such a world would be so obviously intolerable not because of my argument about line-drawing, but rather because it is inconceivable to apply rational basis review to racial distinctions.

But not sex?

David Schraub said...

Prof. Kerr: The problem with your theory isn't that it means almost any law will pass rational basis review -- it's that it means even theoretically speaking rational basis review is effectively meaningless, because by definition every single bill or policy, viewed at the level of generality you're positing, has the sort of line drawing problems that we should defer to. It may be that rational basis review is the inversion of strict scrutiny (weak in theory, non-existent in fact), but we should still resist moving the non-existence over to the theory side of the ledger.

As for the problem with using racial distinctions, I did that advisedly -- your hypothetical (fairly) asked that we push aside whether homosexuality ought to be considered a suspect class (I think it pretty clearly should be). I don't see why it is unfair to analogize to another suspect class which we'll play make believe shouldn't be treated as such. Still, I don't the hypothetical changes all that much if the law prohibited kids with brown hair from attending school -- the point is whether a categorical exclusion of a class of people from a benefit can be justified because other administrative aspects of that benefit (but not the specific one at issue) involve line drawing problems. I don't think that's tenable.

PG said...

because it is inconceivable to apply rational basis review to racial distinctions.

I do not think it means what you think it means.

And sex is a suspect classification too. If you base your decision about who can marry whom on the sex of the parties, you are classifying people based on sex, and you need more than a rational basis to do so.

Joe said...

PG has pointed out the dirty little secret of most every court decision that just assumes the class gays/lesbians. They could easily sidestep and get to heightened scrutiny on gender, but apparently find that reasoning too formalistic (or have no interest in expanding the number of cases where a real degree of scrutiny is applied, or have other political motivations).

And that touches on why I can't find energy to care about this debate. Rational basis is where claims go to die. If one basis is less-than-rational, find another.

PG said...

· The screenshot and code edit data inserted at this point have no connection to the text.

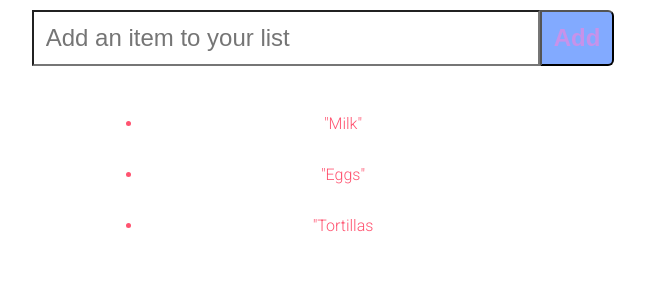
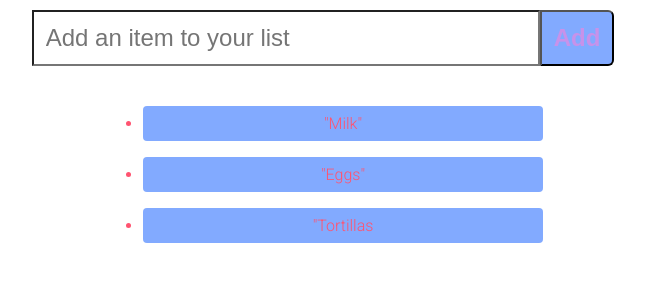
Before and after one commit to ivanttoprogram/my-grocery-list, a plain HTML site: page index.html in a window 1280 px wide. Shown: the part 137-418 px from the top of the page, without its empty margins (317-962 px from the left). Drawn offline with nearby package versions, Linux system fonts and the light colour scheme.

Commit message:
added confetti

```diff
--- a/script.js
+++ b/script.js
@@ -1,5 +1,6 @@
 import { LocalDB } from 'https://cdn.skypack.dev/peadb'
 import shortid from 'https://cdn.skypack.dev/shortid'
+import confetti from 'https://cdn.skypack.dev/canvas-confetti'
 
 const db = new LocalDB('grocery-list-db')
 const groceries = db.getAll() || []
@@ -15,6 +16,7 @@ const createGroceryElement = grocery => {
     groceryElement.addEventListener('click', () => {
         groceryElement.remove()
         db.delete(grocery.key)
+        confetti({particleCount: 300, spread: 1000, origin: {y: 1}})
     })
     return groceryElement
 }
--- a/style.css
+++ b/style.css
@@ -67,13 +67,14 @@ body {
 }
 
 .groceryItem {
-    background-color: white;
+    background-color: var(--bluish);
     color: var(--redish);
     margin: 0.5em;
     width: 24em;
     padding: 0.5em;
     border-radius: 0.25em;
     text-align: center;
+    cursor: pointer;
 }
 
 .groceryItem:hover {
```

Joe,

They could easily sidestep and get to heightened scrutiny on gender, but apparently find that reasoning too formalistic (or have no interest in expanding the number of cases where a real degree of scrutiny is applied, or have other political motivations).

Although this is my own reasoning on the issue of sexual orientation discrimination, in fairness to those who don't use the gender analysis, they're generally stuck on the concept of suspect classes, in which discrimination to constitute discrimination is discrimination against a specific group, rather than discriminating on the basis of a classification. Because sexual orientation discrimination works against both gays and lesbians, in this framing there is no sex discrimination because systemically both men and women are discriminated against (even though in each individual circumstance, a lesbian couple is losing out because one of them isn't a man, and a gay couple is losing out because one of them isn't a woman). It is separate-but-equal ideology in truth: so long as men and women are treated the same, the fact that the law keeps distinguishing between them is OK.